According to one 2019 study, a higher heart rate may occur alongside certain health conditions, such as:
- coronary artery disease
- high blood pressure
- chronic obstructive pulmonary disease
- thyroid disease
- peripheral vascular disease
- sleep apnea
- heart attack
Fast heart rates can occur in different parts of your heart. Doctors classify different types of fast heart rate related to the location in which they occur. These include:
- AFib: This rapid, irregular heartbeat happens due to irregular electrical impulses in the atria, which are the upper chambers of your heart. AFib is the most common type of tachycardia.
- Atrial flutter: This rapid, regular heartbeat sometimes presents after an episode of AFib.
- Sinus tachycardia: This occurs when your body responds to stimuli such as exercise or emotional distress with a normal increase in heart rate.
- Supraventricular tachycardia: This fast heart rate starts above the lower chambers of the heart.
- Ventricular tachycardia (VT): This rapid heart rate happens because of abnormal electrical signals in the lower chambers of the heart, or the ventricles. Episodes of VT that last for longer than a few seconds can be life threatening.
- Ventricular fibrillation: This fast rate occurs when rapid, irregular electrical impulses cause the lower chambers of your heart to quiver instead of pump blood to your body. This type can be fatal and may require an electric shock to restore your heart to a healthy rhythm.
Potential severe complications of fast heart rates depend on which type of tachycardia you have, how fast your heart is beating, how long your rapid heart rate lasts, and whether or not you have other heart conditions.
Some of the more serious complications include:
The treatment you receive will depend on your symptoms and the type of heart condition you have.
- cardiopulmonary resuscitation
- cardioversion, which is an electric shock that restores your heart to a normal beat
- IV medications
A healthcare professional may recommend medications to slow your heart rate and prevent further episodes of rapid heart rate. These medications may include antiarrhythmic drugs such as:
Sometimes, surgical procedures may be necessary to treat a fast heart rate. These include:
- Radiofrequency ablation: This procedure destroys the heart tissue causing abnormal beats. Doctors may use it to treat certain conditions that are causing a fast heart rate, such as AFib.
- Implantation of a cardioverter-defibrillator: Doctors may implant a device that detects life threatening rapid heart rates and automatically sends an electric shock to the heart to restore normal rhythm. This device is especially useful for people with ventricular tachycardia or AFib.
If you have a high resting heart rate, your doctor may recommend making certain lifestyle changes. These can have a significant impact on lowering your resting heart rate.

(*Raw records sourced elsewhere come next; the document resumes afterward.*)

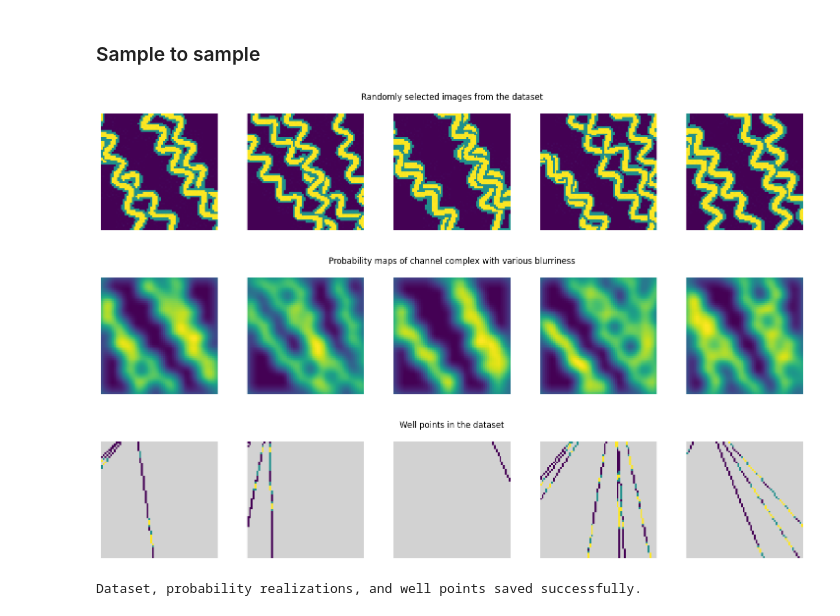
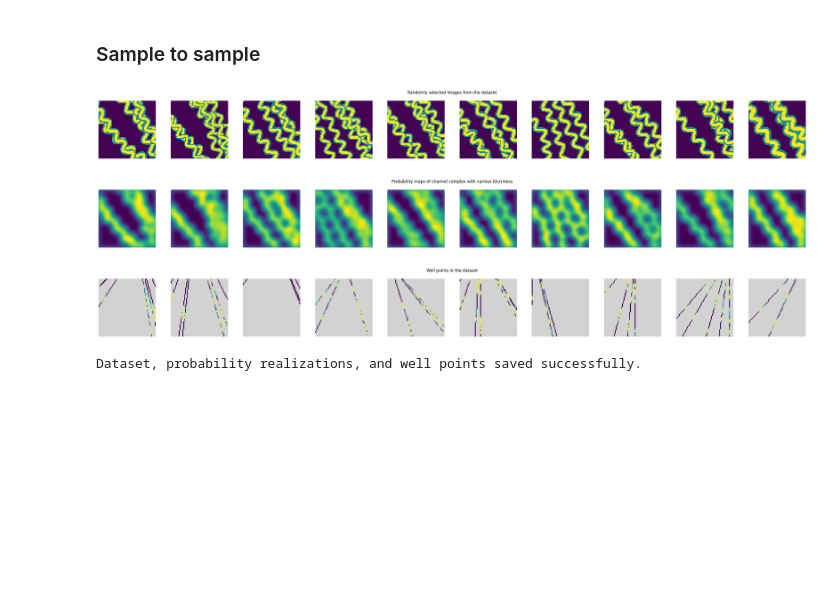
Before and after one commit to AbrightWay/ldm_2d_geomodel, a Jupyter notebook: scripts/generate_conditions.ipynb, the cells around one changed output. Drawn from its saved outputs; the diff is of its cells as text; code cells hidden in the pictures; blank space fills up the shorter version.

```diff
--- a/scripts/generate_conditions.ipynb
+++ b/scripts/generate_conditions.ipynb
@@ -116,14 +116,15 @@ Generated well facies shape: torch.Size([4000, 4, 64, 64])
 # %% [markdown]
 ### Sample to sample
 # %%
-random_indicies = torch.randperm(len(dataset))[:5]
-show_grid(dataset[random_indicies], n_samples=5, n_cols=5, title="Randomly selected images from the dataset")
-show_grid(prob_rlzs[random_indicies], n_samples=5, n_cols=5, title="Probability maps of channel complex with various blurriness")
-show_grid(torch.argmax(well_facies[random_indicies],1).unsqueeze(1), n_samples=5, n_cols=5, title="Well points in the dataset",cmap=custom_cmap, interpolation='nearest', vmin=0, vmax=n_facies)
+n_plt = 10
+random_indicies = torch.randperm(len(dataset))[:n_plt]
+show_grid(dataset[random_indicies], n_samples=n_plt, n_cols=n_plt, title="Randomly selected images from the dataset")
+show_grid(prob_rlzs[random_indicies], n_samples=n_plt, n_cols=n_plt, title="Probability maps of channel complex with various blurriness")
+show_grid(torch.argmax(well_facies[random_indicies],1).unsqueeze(1), n_samples=n_plt, n_cols=n_plt, title="Well points in the dataset",cmap=custom_cmap, interpolation='nearest', vmin=0, vmax=n_facies)
 # %% [output]
-[figure, old version]
+[figure, new version]
-[figure, old version]
+[figure, new version]
-[figure, old version]
+[figure, new version]
 # %%
 prob_rlzs = torch.from_numpy(prob_rlzs)
 torch.save(dataset, r"E:\code\monai\ldm_2d_geomodel\data\guido_dataset.pt")
```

For example, you could try exercising more where possible. Increased fitness can improve your overall physical conditioning and result in a lower resting heart rate.
However, if your high heart rate is happening due to an underlying condition, exercise may trigger or worsen the condition. So, always discuss lifestyle changes with a doctor first.
Doctors may also suggest making certain dietary changes, including:
- limiting possible triggers, such as caffeine or alcohol
- trying certain supplements, such as alpha-lipoic acid, with a doctor’s supervision
- consuming a cardiac diet to help promote overall heart health, making sure to include:
If you have concerns about your heart rate, discuss these with your physician to see what steps you could take for better heart health.
If you experience a fast heart rate alongside symptoms such as fainting, chest pain, or difficulty breathing, you need emergency medical attention.
If you feel concerned about having a fast heart rate, contact your doctor. They can help rule out underlying causes.
Experiencing a fast heart rate can be alarming. Some people may notice heart palpitations or a pounding in their chest, while others may not experience any symptoms at all.
A fast heart rate can result from certain lifestyle factors, like consuming a lot of caffeine or experiencing stress. Or it could signify an underlying condition, such as arrhythmia or AFib.